Thrust into a leadership position? Need to make important decisions quickly? Are others looking to you for inspiration, focus, motivation, mentoring, coaching, guidance? You make decisions, and others follow? Are you a leader?
A group of researchers led by psychologist Kurt Lewin set out to identify different styles of leadership. Although this was an early study, it was quite influential. Their research identified three major leadership styles. These types were identified as autocratic, participative leadership, also called “democratic,” and delegative leadership.
Autocratic leaders make decisions without consulting their teams. This is considered appropriate when decisions genuinely need to be made quickly, where there is not a need for input from others, and when team agreement is not necessary for a successful outcome.
Participative leaders, also called democratic, allow the team to provide input before making a decision, although the degree of input can vary from leader to leader. This type of leadership is important when team agreement matters, but can be quite difficult to manage where there are lots of different perspectives and ideas.
Delegative leadership is also referred to as laissez-faire leadership. In this style, the leader does not interfere with the work process and allows people within the team to make many of the decisions. This works well when the team is highly capable and motivated, and when it does not need close monitoring or supervision. However, this style can also arise because the leader is lazy or distracted, and thus lead to failure.
Inspirational leaders throughout out history have viewed leadership and inspiration from various points of view. For example, Sigmund Freud, considered the founder of the discipline of psychoanalysis, and for his theories of the unconscious mind, said: “[M]uch of what we do, and how we react, is in direct proportion to our desire, our craving – to feel important.” A leader who takes into account that those on his or her team all have a desire to feel important, can inspire and motivate them to do their very best work.
Henry Ford, founder of the Ford Motor Company, said “If there is any one secret of success, it lies in the ability to get to the other person’s point of view, and see things from that person’s angle as well as from your own.” Wow, pretty neat.
Dale Carnegie, considered by many to be one of the most common-sense, and inspirational, interpreters of dealing with other human beings, advocated the follow leadership principles:
Begin with praise and honest appreciation. When we acknowledge the value of a person has to our organization, we establish a positive tone for open communications. This technique would also appeal to Freud’s desire and craving of all people to feel important.
Call attention to people’s mistakes indirectly. This creates an environment that keeps associates from becoming defensive.
Talk about your own mistakes before criticizing the other person. This concept eliminates barriers and helps others to be more open.
Ask questions instead of giving direct orders. This concept allows the individual to take increasing ownership of both the problem and potential solutions.
Let the other person save face. In order to deal with inappropriate behavior, and yet still maintain their dignity, this approach is quite effective. It can often eliminate or reduce hard feelings.

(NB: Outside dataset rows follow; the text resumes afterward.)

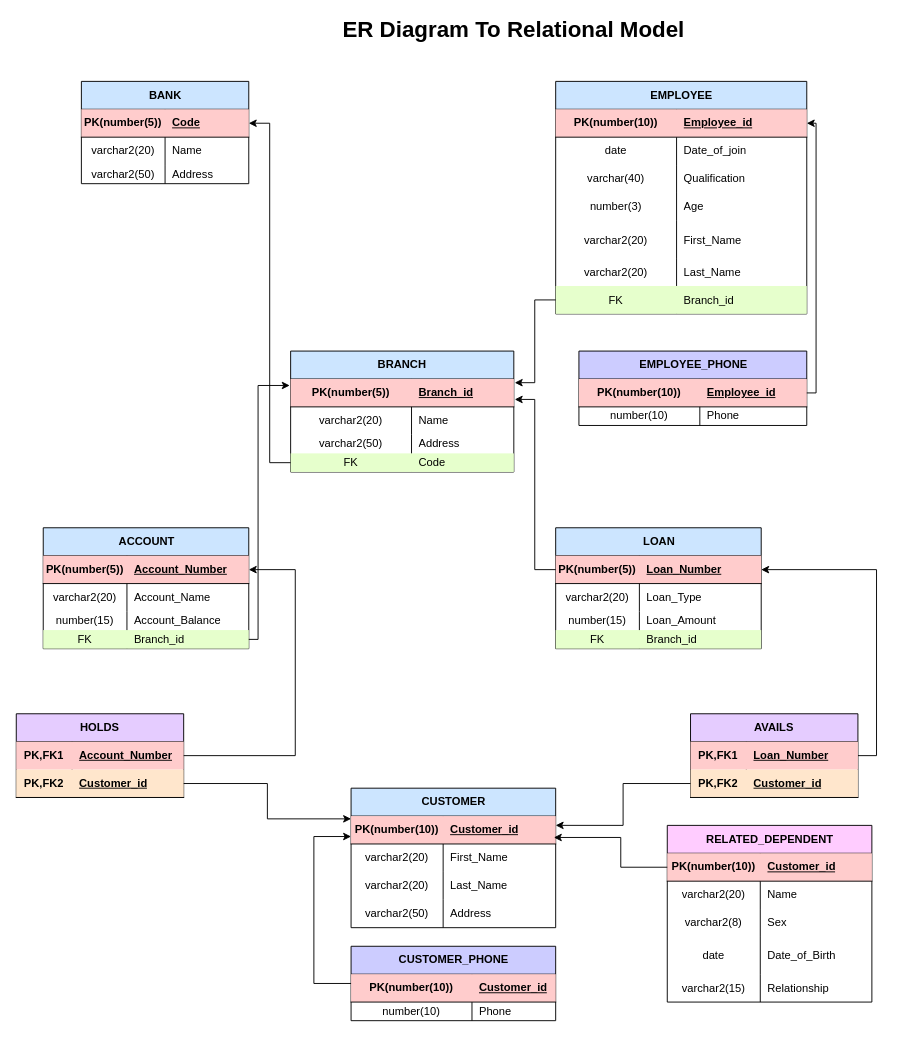
Earlier version of the draw.io diagram page "Page-2" (2 of 2) of Relational_model_from_ER_Diagram.drawio (Anurag404OpenSourceRules/Bank-Management-System-ERD). Source tidied: cells renumbered, new cells numbered last; positions are measured from the earlier drawing's top-left corner, leaving out a move shared by most shapes. Both pictures are drawn from the tidied source at 93%, with x=0, y=0 at pixel (16, 16).
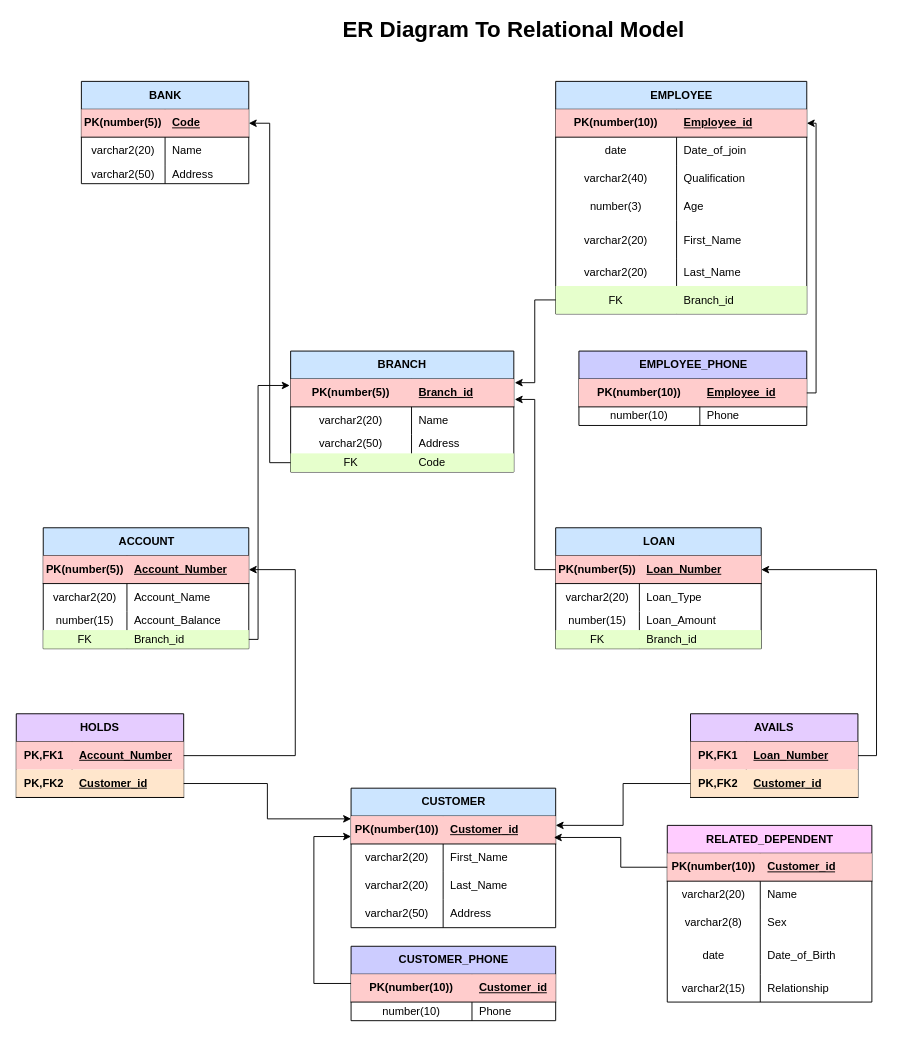
Above is the later version.

The change refers to these unchanged cells:
```xml
<mxCell id="33" style="shape=tableRow;horizontal=0;startSize=0;swimlaneHead=0;swimlaneBody=0;fillColor=none;top=0;left=0;right=0;bottom=0;" parent="26" vertex="1">
  <mxGeometry y="90" width="270" height="30" as="geometry" />
</mxCell>
```

The edit, as a diff of the source:
```diff
@@
-    <mxCell id="34" value="varchar(40)" style="shape=partialRectangle;fillColor=none;top=0;left=0;bottom=0;right=0;overflow=hidden;whiteSpace=wrap;html=1;" parent="33" vertex="1">
+    <mxCell id="34" value="varchar2(40)" style="shape=partialRectangle;fillColor=none;top=0;left=0;bottom=0;right=0;overflow=hidden;whiteSpace=wrap;html=1;" parent="33" vertex="1">
       <mxGeometry width="130" height="30" as="geometry" />
     </mxCell>
```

Praise the slightest improvement and praise every improvement. Be “hearty in your approbation and lavish in your praise.” There is no better way to increase productivity, and efficiency and commitment of others than praise. Give recognition to your colleagues. Appeal to the individual’s craving to feel important.
Give the other person a fine reputation to live up to. When we set high expectations, we help others achieve their full potential.

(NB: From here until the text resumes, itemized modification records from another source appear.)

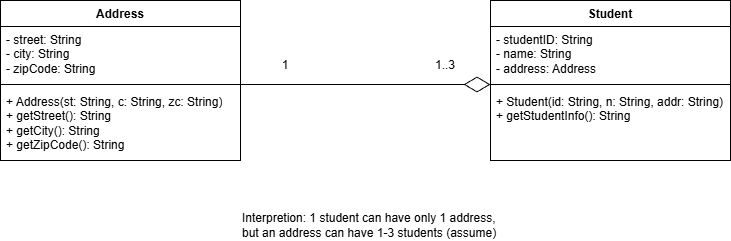
This is src/Lab3/AggregationExample/UMLDiagram.png from CodingWithRand/CAMT-SE, a draw.io export, as it was before one commit. Source tidied: cells renumbered, new cells last; positions are measured from the earlier drawing's top-left corner, leaving out a move shared by most shapes. Source of this version:
```xml
<mxGraphModel>
  <root>
    <mxCell id="0" />
    <mxCell id="1" parent="0" />
    <mxCell id="2" value="Address" style="swimlane;fontStyle=1;align=center;verticalAlign=top;horizontal=1;startSize=26;whiteSpace=wrap;html=1;" parent="1" vertex="1">
      <mxGeometry width="240" height="160" as="geometry" />
    </mxCell>
    <mxCell id="3" value="- street: String&lt;div&gt;- city: String&lt;/div&gt;&lt;div&gt;- zipCode: String&lt;/div&gt;" style="text;strokeColor=none;fillColor=none;align=left;verticalAlign=top;spacingLeft=4;spacingRight=4;overflow=hidden;whiteSpace=wrap;html=1;" parent="2" vertex="1">
      <mxGeometry y="26" width="240" height="54" as="geometry" />
    </mxCell>
    <mxCell id="4" style="line;strokeWidth=1;fillColor=none;align=left;verticalAlign=middle;spacingTop=-1;spacingLeft=3;spacingRight=3;labelPosition=right;strokeColor=inherit;" parent="2" vertex="1">
      <mxGeometry y="80" width="240" height="8" as="geometry" />
    </mxCell>
    <mxCell id="5" value="+ Address(st: String, c: String, zc: String)&lt;div&gt;+ getStreet(): String&lt;/div&gt;&lt;div&gt;+&amp;nbsp;&lt;span style=&quot;background-color: transparent; color: light-dark(rgb(0, 0, 0), rgb(255, 255, 255));&quot;&gt;getCity(): String&lt;/span&gt;&lt;/div&gt;&lt;div&gt;+&amp;nbsp;&lt;span style=&quot;color: light-dark(rgb(0, 0, 0), rgb(255, 255, 255)); background-color: transparent;&quot;&gt;getZipCode(): String&lt;/span&gt;&lt;span style=&quot;background-color: transparent; color: light-dark(rgb(0, 0, 0), rgb(255, 255, 255));&quot;&gt;&lt;/span&gt;&lt;/div&gt;" style="text;strokeColor=none;fillColor=none;align=left;verticalAlign=top;spacingLeft=4;spacingRight=4;overflow=hidden;whiteSpace=wrap;html=1;" parent="2" vertex="1">
      <mxGeometry y="88" width="240" height="72" as="geometry" />
    </mxCell>
    <mxCell id="6" value="Student" style="swimlane;fontStyle=1;align=center;verticalAlign=top;horizontal=1;startSize=26;whiteSpace=wrap;html=1;" parent="1" vertex="1">
      <mxGeometry x="490" width="240" height="160" as="geometry" />
    </mxCell>
    <mxCell id="7" value="- studentID: String&lt;div&gt;- name: String&lt;/div&gt;&lt;div&gt;- address: Address&lt;/div&gt;" style="text;strokeColor=none;fillColor=none;align=left;verticalAlign=top;spacingLeft=4;spacingRight=4;overflow=hidden;whiteSpace=wrap;html=1;" parent="6" vertex="1">
      <mxGeometry y="26" width="240" height="54" as="geometry" />
    </mxCell>
    <mxCell id="8" style="line;strokeWidth=1;fillColor=none;align=left;verticalAlign=middle;spacingTop=-1;spacingLeft=3;spacingRight=3;labelPosition=right;points=[];portConstraint=eastwest;strokeColor=inherit;" parent="6" vertex="1">
      <mxGeometry y="80" width="240" height="8" as="geometry" />
    </mxCell>
    <mxCell id="9" value="+ Student(id: String, n: String, addr: String)&lt;div&gt;+ getStudentInfo(): String&lt;br&gt;&lt;/div&gt;" style="text;strokeColor=none;fillColor=none;align=left;verticalAlign=top;spacingLeft=4;spacingRight=4;overflow=hidden;whiteSpace=wrap;html=1;" parent="6" vertex="1">
      <mxGeometry y="88" width="240" height="72" as="geometry" />
    </mxCell>
    <mxCell id="10" style="endArrow=diamondThin;endFill=0;endSize=24;html=1;rounded=0;" parent="1" edge="1" target="8">
      <mxGeometry relative="1" as="geometry">
        <mxPoint x="240" y="84" as="sourcePoint" />
      </mxGeometry>
    </mxCell>
    <mxCell id="11" value="1" style="text;html=1;whiteSpace=wrap;strokeColor=none;fillColor=none;align=center;verticalAlign=middle;rounded=0;" parent="1" vertex="1">
      <mxGeometry x="270" y="50" width="30" height="30" as="geometry" />
    </mxCell>
    <mxCell id="12" value="1..3" style="text;html=1;whiteSpace=wrap;strokeColor=none;fillColor=none;align=center;verticalAlign=middle;rounded=0;" parent="1" vertex="1">
      <mxGeometry x="430" y="50" width="30" height="30" as="geometry" />
    </mxCell>
    <mxCell id="13" value="Interpretion: 1 student can have only 1 address, but an address can have 1-3 students (assume)" style="text;html=1;whiteSpace=wrap;strokeColor=none;fillColor=none;align=left;verticalAlign=middle;rounded=0;" parent="1" vertex="1">
      <mxGeometry x="240" y="210" width="260" height="30" as="geometry" />
    </mxCell>
  </root>
</mxGraphModel>
```
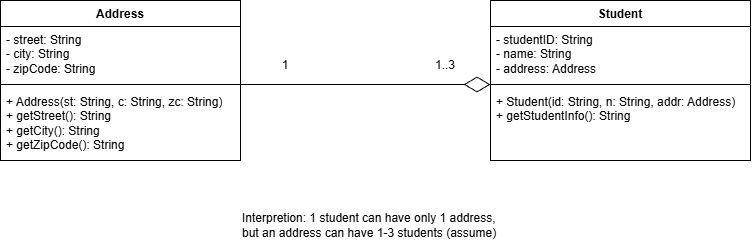
After the commit.

Commit message:
uml diagram change made

The edit, as a diff of the source:
```diff
@@ -15,16 +15,16 @@
       <mxGeometry y="88" width="240" height="72" as="geometry" />
     </mxCell>
     <mxCell id="6" value="Student" style="swimlane;fontStyle=1;align=center;verticalAlign=top;horizontal=1;startSize=26;whiteSpace=wrap;html=1;" parent="1" vertex="1">
-      <mxGeometry x="490" width="240" height="160" as="geometry" />
+      <mxGeometry x="490" width="260" height="160" as="geometry" />
     </mxCell>
     <mxCell id="7" value="- studentID: String&lt;div&gt;- name: String&lt;/div&gt;&lt;div&gt;- address: Address&lt;/div&gt;" style="text;strokeColor=none;fillColor=none;align=left;verticalAlign=top;spacingLeft=4;spacingRight=4;overflow=hidden;whiteSpace=wrap;html=1;" parent="6" vertex="1">
-      <mxGeometry y="26" width="240" height="54" as="geometry" />
+      <mxGeometry y="26" width="260" height="54" as="geometry" />
     </mxCell>
     <mxCell id="8" style="line;strokeWidth=1;fillColor=none;align=left;verticalAlign=middle;spacingTop=-1;spacingLeft=3;spacingRight=3;labelPosition=right;points=[];portConstraint=eastwest;strokeColor=inherit;" parent="6" vertex="1">
-      <mxGeometry y="80" width="240" height="8" as="geometry" />
+      <mxGeometry y="80" width="260" height="8" as="geometry" />
     </mxCell>
-    <mxCell id="9" value="+ Student(id: String, n: String, addr: String)&lt;div&gt;+ getStudentInfo(): String&lt;br&gt;&lt;/div&gt;" style="text;strokeColor=none;fillColor=none;align=left;verticalAlign=top;spacingLeft=4;spacingRight=4;overflow=hidden;whiteSpace=wrap;html=1;" parent="6" vertex="1">
-      <mxGeometry y="88" width="240" height="72" as="geometry" />
+    <mxCell id="9" value="+ Student(id: String, n: String, addr: Address)&lt;div&gt;+ getStudentInfo(): String&lt;br&gt;&lt;/div&gt;" style="text;strokeColor=none;fillColor=none;align=left;verticalAlign=top;spacingLeft=4;spacingRight=4;overflow=hidden;whiteSpace=wrap;html=1;" parent="6" vertex="1">
+      <mxGeometry y="88" width="260" height="72" as="geometry" />
     </mxCell>
     <mxCell id="10" style="endArrow=diamondThin;endFill=0;endSize=24;html=1;rounded=0;" parent="1" edge="1" target="8">
       <mxGeometry relative="1" as="geometry">
```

Use encouragement. Make the fault seem easy to correct. By expressing our belief in another person’s ability to correct a fault, we give him or her confidence to improve their performance.
Make the other person happy about doing the thing you suggest. By encouraging a person’s desire to improve their performance, the leader can help develop attitudes and behaviors that are more productive.
Winston Churchill said: “ All the great things are simple, and many can be expressed in a single word: Freedom, Justice, Honor, Duty, Mercy, Hope.” A leader must constantly strive to enhance the potential of each of his or her team members. A leader must set the example for the team members to be their best. This is especially important in the area of attitude.
Benjamin Franklin said: “Any fool can criticize, condemn, and complain, and most fools do.” A leader, on the other hand, utilizes praise, makes their team members feel important and glad, even happy, to be productive team members.
“Character is like a tree and reputation like a shadow. The shadow is what we think of; the tree is the real thing.” said Abraham Lincoln. Be like a tree with deep roots. Show character. Inspire your team members to become their best! Coach, mentor, inspire. Set the example! Watch your team members follow your lead.
“Don’t judge each day by the harvest you reap, but by the seeds that you plant” said Robert Louis Stevenson. Be a great leader, plant some seeds, and watch your people grow professionally as well as personally.